# [Exercise directions]
In the listing below, find each line that holds the string "import" and copy it.

##########

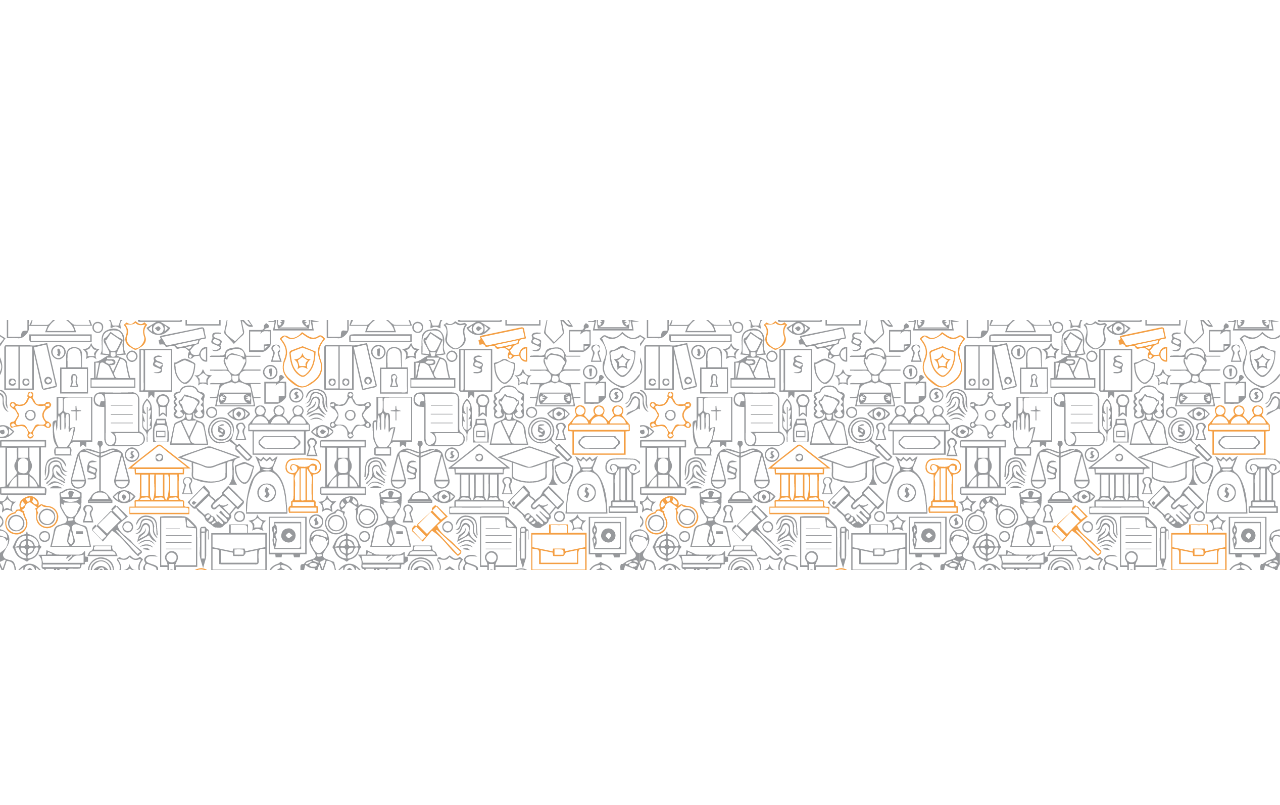
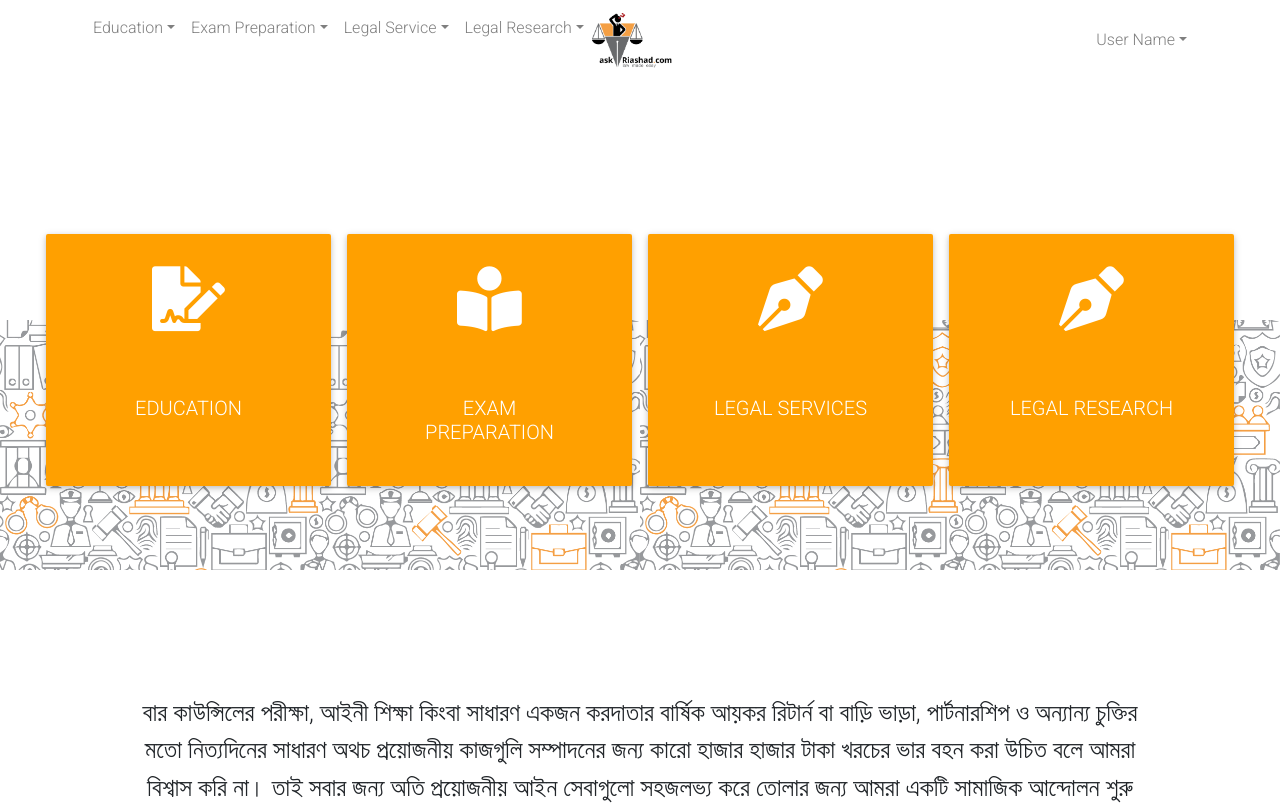
Before and after one commit to mishkatmustafid/React_UI, a React (Create React App) app in the folder landing-page/: page / in a window 1280 px wide. Shown: the top 805 px of the page. Built offline with nearby package versions, Linux system fonts and the light colour scheme.

Commit message:
Landing page basic structure completed

```diff
--- a/landing-page/src/App.js
+++ b/landing-page/src/App.js
@@ -1,12 +1,13 @@
 import logo from "./logo.svg";
 import "./App.css";
 import Index from "./pages/index.jsx";
+import { BrowserRouter as Router, Route, Switch } from "react-router-dom";
 
 function App() {
   return (
-    <div className='container'>
-      <Index />
-    </div>
+    <Router>
+      <Route exact path='/' component={Index} />
+    </Router>
   );
 }
 
--- a/landing-page/src/pages/index.jsx
+++ b/landing-page/src/pages/index.jsx
@@ -1,6 +1,10 @@
 import React, { Component } from "react";
 import { MDBContainer, MDBRow } from "mdbreact";
 import "../static/css/index.css";
+import { HomeCard } from "../shared/card.jsx";
+import { TopQuote, BottomQuote } from "../shared/quote.jsx";
+import Layout from "../shared/base.jsx";
+import Description from "../shared/description.jsx";
 
 export default class Index extends Component {
   constructor(props) {
@@ -10,18 +14,46 @@ export default class Index extends Component {
 
   render() {
     return (
-      <div className='container'>
+      <Layout>
+        <TopQuote />
         <MDBContainer>
           <MDBRow className='pb-5'>
             <div
               className='d-flex flex-column flex-md-row align-items-stretch justify-content-center'
               style={{ width: "100%" }}
-            ></div>
+            >
+              <HomeCard
+                name='Education'
+                url='edu/exam/mcq/types/'
+                icon='file-signature'
+                className='col-md-3'
+              ></HomeCard>
+              <HomeCard
+                name='Exam Preparation'
+                url='edu/notes'
+                icon='book-reader'
+                className='col-md-3'
+              ></HomeCard>
+              <HomeCard
+                name='Legal Services'
+                url='drafting/'
+                icon='pen-nib'
+                className='col-md-3'
+              ></HomeCard>
+              <HomeCard
+                name='Legal Research'
+                url='drafting/'
+                icon='pen-nib'
+                className='col-md-3'
+              ></HomeCard>
+            </div>
           </MDBRow>
+          <BottomQuote />
+          <Description />
           {/* <CardCarousel team={this.state.team} className="mb-5" /> */}
         </MDBContainer>
         <div className='pattern' />
-      </div>
+      </Layout>
     );
   }
 }
--- a/landing-page/src/static/css/index.css
+++ b/landing-page/src/static/css/index.css
@@ -7,6 +7,7 @@
   height: 250px;
   margin-top: 320px;
   width: 100%;
+  left: 0;
   background: url("../img/website bg.png");
   position: absolute;
   top: 0;
```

##########

# [Answer for this exercise]
 import logo from "./logo.svg";
 import "./App.css";
 import Index from "./pages/index.jsx";
+import { BrowserRouter as Router, Route, Switch } from "react-router-dom";
 import React, { Component } from "react";
 import { MDBContainer, MDBRow } from "mdbreact";
 import "../static/css/index.css";
+import { HomeCard } from "../shared/card.jsx";
+import { TopQuote, BottomQuote } from "../shared/quote.jsx";
+import Layout from "../shared/base.jsx";
+import Description from "../shared/description.jsx";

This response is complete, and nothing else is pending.